Progesterone (P4) is essential for embryo implantation, but the extent to which the pro-gestational effects of P4 depend on the maternal immune compartment is unknown. Here, we investigate whether regulatory T cells (Treg cells) act to mediate luteal phase P4 effects on uterine receptivity in mice. P4 antagonist RU486 administered to mice on days 1.5 and 3.5 postcoitum to model luteal phase P4 deficiency caused fewer CD4+Foxp3+ Treg cells and impaired Treg functional competence, along with dysfunctional uterine vascular remodeling and perturbed placental development in midgestation. These effects were linked with fetal loss and fetal growth restriction, accompanied by a Th1/CD8-skewed T cell profile.
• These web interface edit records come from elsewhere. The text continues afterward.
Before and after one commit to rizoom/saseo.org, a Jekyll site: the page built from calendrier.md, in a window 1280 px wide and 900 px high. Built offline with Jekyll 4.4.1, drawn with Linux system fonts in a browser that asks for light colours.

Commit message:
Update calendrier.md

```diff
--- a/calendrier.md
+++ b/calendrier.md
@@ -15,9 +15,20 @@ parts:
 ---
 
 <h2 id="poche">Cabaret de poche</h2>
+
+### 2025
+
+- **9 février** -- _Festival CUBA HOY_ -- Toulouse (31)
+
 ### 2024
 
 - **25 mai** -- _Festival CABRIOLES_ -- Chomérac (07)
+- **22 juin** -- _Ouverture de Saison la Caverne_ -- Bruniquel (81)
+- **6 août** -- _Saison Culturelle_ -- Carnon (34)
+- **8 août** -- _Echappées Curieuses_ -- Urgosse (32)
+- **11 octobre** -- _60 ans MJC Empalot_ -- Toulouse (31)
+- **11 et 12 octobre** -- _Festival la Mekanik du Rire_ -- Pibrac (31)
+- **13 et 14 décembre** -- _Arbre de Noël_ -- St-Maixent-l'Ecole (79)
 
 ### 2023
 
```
Adoptive transfer at implantation of Treg cells — but not conventional T cells — alleviated fetal loss and fetal growth restriction by mitigating adverse effects of reduced P4 signaling on uterine blood vessel remodeling and placental structure and by restoring maternal T cell imbalance. These findings demonstrate an essential role for Treg cells in mediating P4 effects at implantation and indicate that Treg cells are a sensitive and critical effector mechanism through which P4 drives uterine receptivity to support robust placental development and fetal growth.
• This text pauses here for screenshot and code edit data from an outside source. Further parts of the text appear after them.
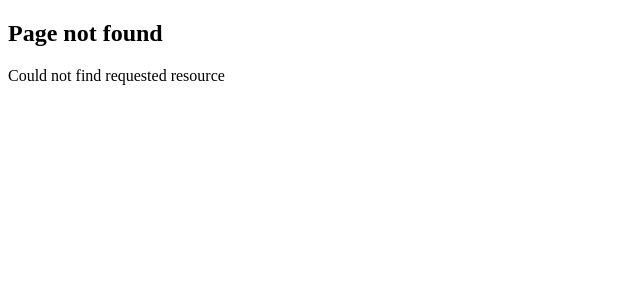
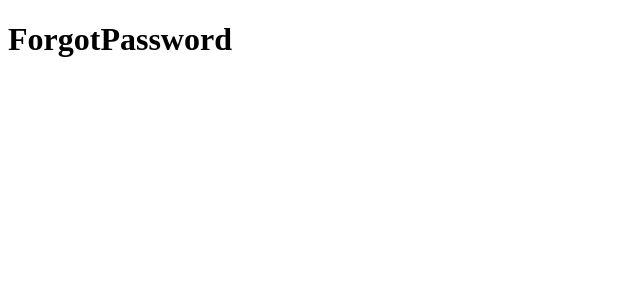
Before and after one commit to markusgemeinder/---testpage-next-js-14, a Next.js app: page /forgot-password in a window 1280 px wide. Before the commit this address had no page. Shown: the top 300 px of the page, without its empty margins (0-640 px from the left). Built offline with nearby package versions, Linux system fonts and the light colour scheme.

Commit message:
Next.js 14 Tutorial 13 Route Groups

```diff
--- /dev/null
+++ b/src/app/(auth)/forgot-password/page.tsx
@@ -0,0 +1,3 @@
+export default function ForgotPassword() {
+  return <h1>ForgotPassword</h1>;
+}
--- /dev/null
+++ b/src/app/(auth)/login/page.tsx
@@ -0,0 +1,3 @@
+export default function Login() {
+  return <h1>Login</h1>;
+}
--- /dev/null
+++ b/src/app/(auth)/register/page.tsx
@@ -0,0 +1,3 @@
+export default function Register() {
+  return <h1>Register</h1>;
+}
```
Also changed, not shown: src/app/(auth)/README_RouteGroups.md (added).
Ella S. Green, Lachlan M. Moldenhauer, Holly M. Groome, David J. Sharkey, Peck Y. Chin, Alison S. Care, Rebecca L. Robker, Shaun R. McColl, Sarah A. Robertson
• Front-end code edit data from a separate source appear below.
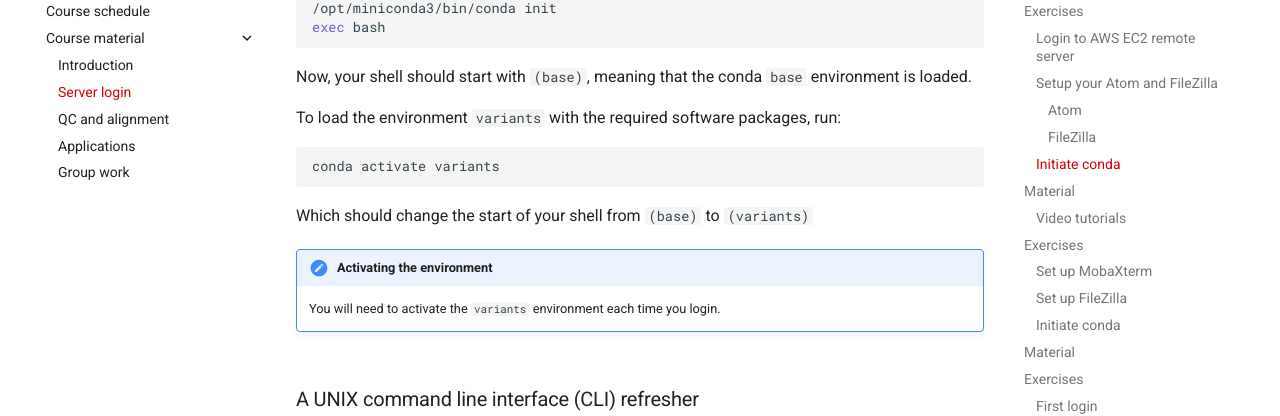
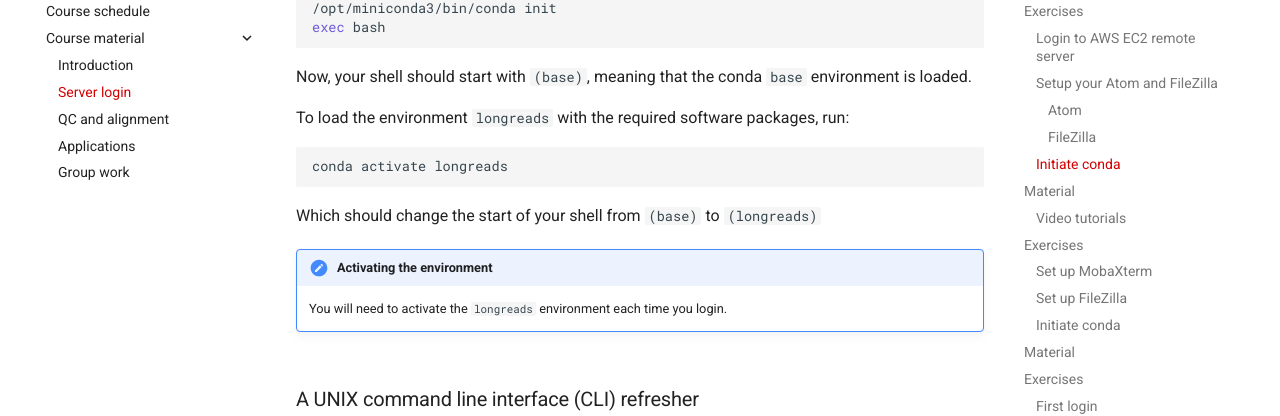
Before and after one commit to sib-swiss/NGS-longreads-training, an MkDocs documentation site: the page built from docs/course_material/server_login.md, in a window 1280 px wide and 900 px high, scrolled down 2546 px. Shown: the part 151-567 px from the top of the window. Built offline with MkDocs 1.6.1 and Material for MkDocs 9.7.7, drawn with Linux system fonts in a browser that asks for light colours; emoji names are drawn with the system emoji font; comment, search, counter and statistics services are not loaded.

Commit message:
changed conda env name

````diff
--- a/docs/course_material/server_login.md
+++ b/docs/course_material/server_login.md
@@ -66,16 +66,16 @@ In this part we will set up your computer to work on the remote AWS server or wi
 
     Now, your shell should start with `(base)`, meaning that the conda `base` environment is loaded.
 
-    To load the environment `variants` with the required software packages, run:
+    To load the environment `longreads` with the required software packages, run:
 
     ```sh
-    conda activate variants
+    conda activate longreads
     ```
 
-    Which should change the start of your shell from `(base)` to `(variants)`
+    Which should change the start of your shell from `(base)` to `(longreads)`
 
     !!! note "Activating the environment"
-        You will need to activate the `variants` environment each time you login.
+        You will need to activate the `longreads` environment each time you login.
 
 === "Windows"
 
@@ -127,16 +127,16 @@ In this part we will set up your computer to work on the remote AWS server or wi
 
     Now, your shell should start with `(base)`, meaning that the conda `base` environment is loaded.
 
-    To load the environment `variants` with the required software packages, run:
+    To load the environment `longreads` with the required software packages, run:
 
     ```sh
-    conda activate variants
+    conda activate longreads
     ```
 
-    Which should change the start of your shell from `(base)` to `(variants)`
+    Which should change the start of your shell from `(base)` to `(longreads)`
 
     !!! note "Activating the environment"
-        You will need to activate the `variants` environment each time you login.
+        You will need to activate the `longreads` environment each time you login.
 
 === "Docker"
 
````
Impaired luteal phase P4 signaling causes fetal loss and fetal growth restriction in late gestation.